Famine in South Sudan: A Food Security Crisis

In late February 2017, the United Nations (UN) officially declared a famine in South Sudan. This is the first famine to be declared in six years, with the last famine being declared in Somalia. The cause of the famine, however, is not due to a natural disaster or drought, but is instead man-made, by years of civil war. While more than 1.5 million people have fled South Sudan due to the war, those who remain are dealing with the famine outbreak, including more than a quarter million malnourished children. Rural farmers are left to search for wild plants after dealing with the loss of crops and animals, while the urban population is experiencing hyperinflation with prices rising 800% in the past year. The brutal civil war has now slashed nearly all hope that the oil-rich country would prosper after gaining independence from Sudan in 2013.

 

The situation requires urgent action. A formal famine declaration such as that of the UN means that people have already started dying from hunger. Approximately 4.9 million people in South Sudan are in serious need of food. By July 2017, it is estimated that about 5.5 million people, almost half of the total population, will not have a reliable source of food. Many families have been taking refuge in the swamps and islands by the Nile River. However, this refuge comes at a price as families are unable to farm their crops or earn money to buy food. Aid workers have been giving out fishing nets and rods to help families until more help arrives in the country, although these promises have not always been kept in the past.

 

South Sudan’s president Salva Kiir has promised “unimpeded access” for aid organizations entering the country. The UN has stressed how important foreign aid will be, stating that South Sudan will need USD $4.4 billion by the end of March 2017 to avert the famine. The European Commission has announced it will be sending an emergency package of €82 million.
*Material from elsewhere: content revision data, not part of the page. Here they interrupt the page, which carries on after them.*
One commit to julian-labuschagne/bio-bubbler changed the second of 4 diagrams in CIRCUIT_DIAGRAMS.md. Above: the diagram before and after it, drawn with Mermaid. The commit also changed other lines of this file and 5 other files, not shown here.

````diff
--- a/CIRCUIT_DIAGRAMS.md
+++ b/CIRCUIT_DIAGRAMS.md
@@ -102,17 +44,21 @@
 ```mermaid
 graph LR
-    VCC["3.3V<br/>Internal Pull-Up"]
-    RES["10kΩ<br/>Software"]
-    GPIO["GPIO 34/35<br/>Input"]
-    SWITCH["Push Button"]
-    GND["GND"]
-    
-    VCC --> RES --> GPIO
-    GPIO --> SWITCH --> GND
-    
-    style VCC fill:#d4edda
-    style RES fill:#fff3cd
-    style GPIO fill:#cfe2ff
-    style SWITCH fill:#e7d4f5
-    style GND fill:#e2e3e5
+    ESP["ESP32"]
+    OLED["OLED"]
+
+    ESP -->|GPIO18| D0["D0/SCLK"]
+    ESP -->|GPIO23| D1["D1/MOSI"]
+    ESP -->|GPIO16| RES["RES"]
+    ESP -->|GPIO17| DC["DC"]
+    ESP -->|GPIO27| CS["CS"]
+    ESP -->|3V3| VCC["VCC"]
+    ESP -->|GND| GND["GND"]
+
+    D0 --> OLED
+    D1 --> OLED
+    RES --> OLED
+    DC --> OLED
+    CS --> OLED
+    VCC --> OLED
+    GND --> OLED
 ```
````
Britain’s Department for International Development (DFID) will also be giving £100 million to South Sudan this year. Help is also needed from countries such as the United States, especially considering that the U.S. has been the largest donor of humanitarian assistance to South Sudan since 2014, providing over USD $2.1 billion to the country.

 

While foreign aid is necessary at this point in the famine, it should not be considered a long-term solution. Considering that a primary cause of the famine was the ongoing violence in South Sudan, restoring peace and security in the country is crucial. Long term solutions will have to include measures such as diplomacy and strengthening the country’s institutions to promote peace and security.

 

South Sudan is not the only country at risk. Northern Nigeria, Somalia, and Yemen are all at risk of famine as well. These nations’ risks of facing famine can be traced back to the impact of drought and other weather-related events, food price fluctuations, and ongoing conflicts in the areas, and are representative of a larger food security problem that the globe is facing. While food is being wasted in some countries, 20 million people are on the brink of famine in others.

 

The UN Food and Agriculture Organization (FAO) has stated that a “business as usual” approach in the area of food production is not an option due to population growth predictions. However, the FAO asserts that it is possible to feed the planet in a sustainable way if significant changes in food production are made. The FAO’s recent report on the future of food and agriculture states that “holistic” approaches are necessary, such as agroecology and climate-smart agriculture, as well as technological improvements and drastic cuts in economy-wide and agricultural fossil fuel use. Organizations like the FAO and the World Food Programme will have to work together with governments to find suitable ways to combat world hunger and ensure food is produced in a sustainable way. In the meantime, humanitarian assistance should focus on providing immediate relief to the people of South Sudan.

 

Cover Photo: Patients waiting at hospital in South Sudan (2017), by Freya Carr via Flickr. Listed under Public Domain.


Disclaimer: Any views or opinions expressed in articles are solely those of the authors and do not necessarily represent the views of the NATO Association of Canada.

About Jacqueline Hicks

Jacqueline Hicks recently graduated from Western University with a Honours Specialization Degree in International Relations. During her undergraduate degree, Jacqueline spent a semester abroad in Singapore studying global affairs and public policy. Her research interests include gender issues, women in security, globalization, and the history of the Middle East. Jacqueline volunteers at the legal aid clinic Justice for Children and Youth, as well as helps to create the social media content for War Child Canada. In the future, Jacqueline hopes to pursue a law degree, with a focus in human rights and social justice law. You can contact Jacqueline at jacquelinehicks17@gmail.com.